• Kenneth McKellar

EFFECTIVE GOVERNANCE

Updated: Feb 20


Effective governance may sound like a dry topic, but not when it concerns the

management of risk. The global financial crisis a decade ago transformed the way we look at risk and to some extent produced a knee jerk reaction for more

compliance, governance and risk management as part of a defensive,

preventative response.


However this response ignores how governance and risk management can be used positively to create value. A robust, pro-active risk and governance strategy can enable boards to test boundaries more confidently and leave less value on the table. All too often, the commercial effectiveness of a management team or Board is compromised by too much focus on governance for its own sake.


Effective governance must fit the purpose of the company at a particular stage of its development. For example, an AIM-listed company we know has a Board of four, two of whom are executive. In governance terms, this Board is fit for purpose; to have it any larger or more complex would impede the nimbleness and responsiveness which this fast-growing, immature company needs.

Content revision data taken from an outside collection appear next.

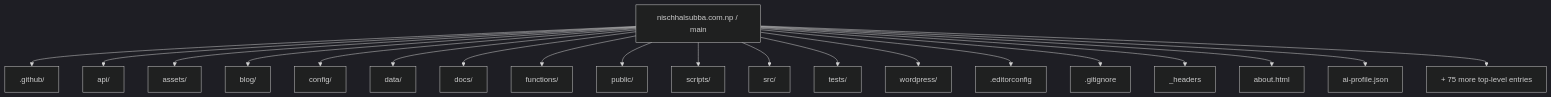
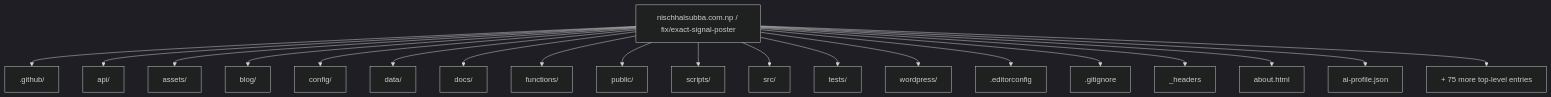
The first of 8 diagrams in README.md (Nischhalsubba/nischhalsubba.com.np), drawn with Mermaid (dark theme) before and after one commit. The commit also changed other lines of this file, not shown here.

````diff
--- a/README.md
+++ b/README.md
@@ -58,23 +58,23 @@
 ```mermaid
 flowchart TD
-    ROOT["nischhalsubba.com.np / main"]
+    ROOT["nischhalsubba.com.np / fix/exact-signal-poster"]
     ROOT --> P0[".github/"]
     ROOT --> P1["api/"]
     ROOT --> P2["assets/"]
     ROOT --> P3["blog/"]
     ROOT --> P4["config/"]
     ROOT --> P5["data/"]
     ROOT --> P6["docs/"]
     ROOT --> P7["functions/"]
     ROOT --> P8["public/"]
     ROOT --> P9["scripts/"]
     ROOT --> P10["src/"]
     ROOT --> P11["tests/"]
     ROOT --> P12["wordpress/"]
     ROOT --> P13[".editorconfig"]
     ROOT --> P14[".gitignore"]
     ROOT --> P15["_headers"]
     ROOT --> P16["about.html"]
     ROOT --> P17["ai-profile.json"]
     ROOT --> MORE["+ 75 more top-level entries"]
 ```
````
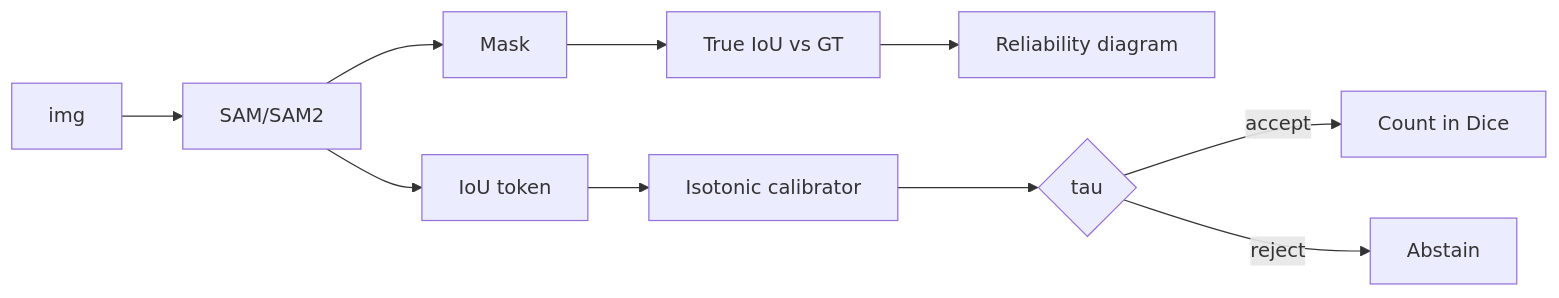
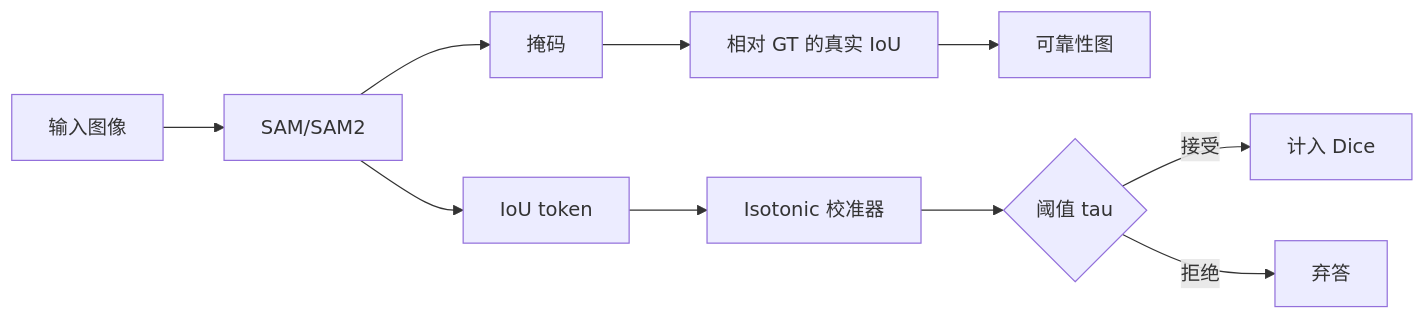
Before and after one commit to songkang688/idea: the diagram in Windows8/Idea_03/diagrams/architecture.md, drawn with Mermaid. The commit also changed 24 other files, not shown here.

````diff
--- a/Windows8/Idea_03/diagrams/architecture.md
+++ b/Windows8/Idea_03/diagrams/architecture.md
@@ -1,12 +1,12 @@
 ```mermaid
 flowchart LR
-  img --> SAM[SAM/SAM2]
-  SAM --> mask[Mask]
+  img[输入图像] --> SAM[SAM/SAM2]
+  SAM --> mask[掩码]
   SAM --> s[IoU token]
-  mask --> iou[True IoU vs GT]
-  s --> cal[Isotonic calibrator]
-  iou --> rel[Reliability diagram]
-  cal --> gate{tau}
-  gate -->|accept| keep[Count in Dice]
-  gate -->|reject| abs[Abstain]
+  mask --> iou[相对 GT 的真实 IoU]
+  s --> cal[Isotonic 校准器]
+  iou --> rel[可靠性图]
+  cal --> gate{阈值 tau}
+  gate -->|接受| keep[计入 Dice]
+  gate -->|拒绝| abs[弃答]
 ```
````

However, as the company grows into new geographies and sectors, its Board fully recognises that its composition and way of operating will need to change. We have seen a number of small companies stumble because they put too heavy a governance architecture in place before growing the business, when the governance should instead be evolving in step with the business.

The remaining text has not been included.